Once customers log in, you can expect a high return rate if your program doesn’t deliver. But when a launch goes poorly, re-evaluate your messaging before you re-evaluate the product.

After you’ve identified the weaknesses in your offer …

  1. Create new promises you’re confident will resonate.
  2. Get customer feedback.
  3. Modify the course before you sell it again to make sure it keeps your word.

This, by the way, is the process you should use for creating future courses. Write and test the marketing copy before you actually build the training.

Testing your promises first makes launching less of a guessing game. It holds you accountable to create content that lives up to its sales pitch. And it helps you avoid wasting time building products nobody wants.

Small launches SUCK, but they’re not a reason to quit

I still remember my first launch. Well technically, it was my second launch. My first launch literally sold three courses. I didn’t understand the need for scarcity, and without a deadline, nobody took action.

My first real launch was (slightly) less miserable. I carefully scripted and filmed pre-launch content, obsessed over every sales email, crafted compelling bonuses as best I knew how, and set a goal of $10,000.

I remember driving to Target with my wife one night. While she was inside shopping, I sat in the cold car hitting refresh on my Blackberry. I did this incessantly until the cart was closed.

Occasionally, I’d feel the rush of a new sale. Typically, I’d suffer the disappointment of not having one. And every night, I went to sleep hoping I’d wake up to a 100 new sales.

Never happened. At least not during that launch.

When the dust settled, I’d made $5,600. Roughly half of my goal.

Wasting no time, the excuses started to kick in — excuses that cause many products, businesses, and entrepreneurial dreams to die young.

“It’s the economy.”

“The product must have been too expensive.”

Or as one of my co-workers said, “People just aren’t willing to spend money on their health.”

(Actually, Americans spend $20 BILLION per year on weight loss alone.)

I believe the biggest reason entrepreneurs fail to reach their goals is giving up too soon.
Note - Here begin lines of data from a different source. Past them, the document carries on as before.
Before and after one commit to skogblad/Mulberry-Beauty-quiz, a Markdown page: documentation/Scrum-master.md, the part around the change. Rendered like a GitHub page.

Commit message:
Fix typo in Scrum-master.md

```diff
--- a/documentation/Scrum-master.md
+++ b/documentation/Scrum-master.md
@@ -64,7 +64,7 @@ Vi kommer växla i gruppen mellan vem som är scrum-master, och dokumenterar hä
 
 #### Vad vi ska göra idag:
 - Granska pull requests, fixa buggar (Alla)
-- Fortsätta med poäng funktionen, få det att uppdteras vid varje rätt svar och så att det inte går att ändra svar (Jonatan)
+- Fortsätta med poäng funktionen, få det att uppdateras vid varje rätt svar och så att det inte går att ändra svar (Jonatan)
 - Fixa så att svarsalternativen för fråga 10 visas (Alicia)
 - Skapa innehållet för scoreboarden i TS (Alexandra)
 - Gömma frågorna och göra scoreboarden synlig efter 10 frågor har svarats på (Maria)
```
And I blame giving up on not understanding how success really works.

You have to start slow in order to finish big. You have to learn new skills, hone them, and get the timing right. This can take a few tries, but the beautiful thing about momentum is success begets success.
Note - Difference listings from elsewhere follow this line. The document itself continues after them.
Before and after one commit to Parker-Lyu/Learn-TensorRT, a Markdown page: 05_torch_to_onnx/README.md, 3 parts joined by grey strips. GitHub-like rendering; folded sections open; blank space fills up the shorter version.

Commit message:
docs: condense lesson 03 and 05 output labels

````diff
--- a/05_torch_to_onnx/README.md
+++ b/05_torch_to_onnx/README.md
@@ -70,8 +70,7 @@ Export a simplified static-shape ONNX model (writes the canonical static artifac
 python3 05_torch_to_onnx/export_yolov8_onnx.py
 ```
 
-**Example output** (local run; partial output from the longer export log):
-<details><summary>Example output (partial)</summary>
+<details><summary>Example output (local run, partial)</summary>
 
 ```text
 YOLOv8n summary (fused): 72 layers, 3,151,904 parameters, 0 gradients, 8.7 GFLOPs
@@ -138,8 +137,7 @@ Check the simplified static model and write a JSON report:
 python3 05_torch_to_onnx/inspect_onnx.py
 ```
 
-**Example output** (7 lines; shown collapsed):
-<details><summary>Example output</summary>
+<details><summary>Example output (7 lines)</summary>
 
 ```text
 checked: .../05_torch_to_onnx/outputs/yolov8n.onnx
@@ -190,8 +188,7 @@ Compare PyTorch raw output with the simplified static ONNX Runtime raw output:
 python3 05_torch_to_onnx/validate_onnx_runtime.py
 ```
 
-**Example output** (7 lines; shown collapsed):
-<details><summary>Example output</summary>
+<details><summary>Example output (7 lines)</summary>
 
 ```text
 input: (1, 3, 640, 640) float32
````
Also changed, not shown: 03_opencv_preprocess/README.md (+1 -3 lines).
My next launch did roughly $18,000. Then, after growing the list, doubling the price, and selling with transformation, I made $64,000.
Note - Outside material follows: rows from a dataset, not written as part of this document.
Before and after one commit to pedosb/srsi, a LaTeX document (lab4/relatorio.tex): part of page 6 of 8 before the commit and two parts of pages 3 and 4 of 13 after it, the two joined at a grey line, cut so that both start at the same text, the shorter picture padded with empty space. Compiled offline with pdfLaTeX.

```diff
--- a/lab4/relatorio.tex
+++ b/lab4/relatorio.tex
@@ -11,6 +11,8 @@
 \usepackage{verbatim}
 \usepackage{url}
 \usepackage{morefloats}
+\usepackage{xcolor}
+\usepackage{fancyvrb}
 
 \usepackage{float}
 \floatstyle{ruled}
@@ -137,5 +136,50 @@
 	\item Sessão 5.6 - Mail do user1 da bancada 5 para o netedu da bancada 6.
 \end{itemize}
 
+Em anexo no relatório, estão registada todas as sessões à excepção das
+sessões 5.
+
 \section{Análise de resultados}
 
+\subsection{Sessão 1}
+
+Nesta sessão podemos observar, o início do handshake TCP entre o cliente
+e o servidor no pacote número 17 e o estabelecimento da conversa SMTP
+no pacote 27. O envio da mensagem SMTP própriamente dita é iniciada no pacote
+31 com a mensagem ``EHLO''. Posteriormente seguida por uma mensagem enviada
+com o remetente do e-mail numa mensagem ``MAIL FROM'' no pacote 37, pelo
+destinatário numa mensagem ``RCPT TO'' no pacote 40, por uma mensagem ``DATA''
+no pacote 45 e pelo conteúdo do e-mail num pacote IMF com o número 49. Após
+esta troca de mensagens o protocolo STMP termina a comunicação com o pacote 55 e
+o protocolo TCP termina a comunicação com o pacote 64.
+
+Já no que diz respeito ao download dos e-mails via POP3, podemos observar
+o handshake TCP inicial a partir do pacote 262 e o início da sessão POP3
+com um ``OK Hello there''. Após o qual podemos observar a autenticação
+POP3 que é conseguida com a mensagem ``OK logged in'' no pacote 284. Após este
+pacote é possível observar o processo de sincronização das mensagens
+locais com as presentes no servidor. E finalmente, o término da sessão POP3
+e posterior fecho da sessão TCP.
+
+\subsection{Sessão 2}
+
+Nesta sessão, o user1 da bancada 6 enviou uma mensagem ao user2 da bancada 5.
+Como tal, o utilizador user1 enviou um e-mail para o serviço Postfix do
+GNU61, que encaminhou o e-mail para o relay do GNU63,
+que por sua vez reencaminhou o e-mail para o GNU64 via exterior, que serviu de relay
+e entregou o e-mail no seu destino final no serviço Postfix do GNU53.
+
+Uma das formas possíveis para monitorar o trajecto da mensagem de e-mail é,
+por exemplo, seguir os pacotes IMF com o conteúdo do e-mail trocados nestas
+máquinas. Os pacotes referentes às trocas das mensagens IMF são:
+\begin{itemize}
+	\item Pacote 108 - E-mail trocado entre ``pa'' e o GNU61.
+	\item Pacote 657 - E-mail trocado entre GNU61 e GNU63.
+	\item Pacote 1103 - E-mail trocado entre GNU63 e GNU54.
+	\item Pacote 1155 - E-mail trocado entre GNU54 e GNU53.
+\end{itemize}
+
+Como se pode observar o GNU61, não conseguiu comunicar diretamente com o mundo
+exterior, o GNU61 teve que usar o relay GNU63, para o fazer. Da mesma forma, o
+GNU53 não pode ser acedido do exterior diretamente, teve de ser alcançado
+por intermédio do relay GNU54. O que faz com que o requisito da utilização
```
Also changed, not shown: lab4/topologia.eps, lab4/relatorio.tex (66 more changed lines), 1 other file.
A year later, I took on a new client and launched to his list of 12,000 people. We made $260,000.

I’m simplifying parts of this story (it took place over four years), but the point I want to get across is that small launches are not a reason to quit. They’re not even a reason to build a new product.

Small launches simply tell you the offer didn’t resonate. You didn’t move people to action. Or maybe your audience needs to expand or you need to raise your price. All of these are problems you can fix.

Marketing is a learned skill. Practice takes time. Continuing to get better and focusing on solving the customer’s problems kept me on the path.

Wrapping up

After making a million dollars online for my clients, employers and friends, I’m glad I took the journey.

I’m confident what I’ve learned will pay me dividends for a long time.

For your convenience, here are the seven lessons I’ve shared in this post:

  1. It’s hard to sell courses without MULTIPLE deadlines.
  2. Before you can sell a deadline, you have to sell the product.
  3. Customers don’t want your product. They want the transformation.
  4. Price is barely an obstacle if the product pays for itself.
  5. Your goal is to make the offer so compelling people will feel stupid if they don’t buy.
  6. Bad launches point to bad marketing, not a bad product.
  7. Small launches SUCK, but they’re not a reason to quit.

Want to go deeper?

Do you dream of growing a business online?

The biggest threat to your success is simply giving up.

Become a finisher with my short book QuitterProof: The 5 Beliefs of Highly Successful People.

Download your free copy right here.

Kyle Young is helping creative people achieve big goals that matter.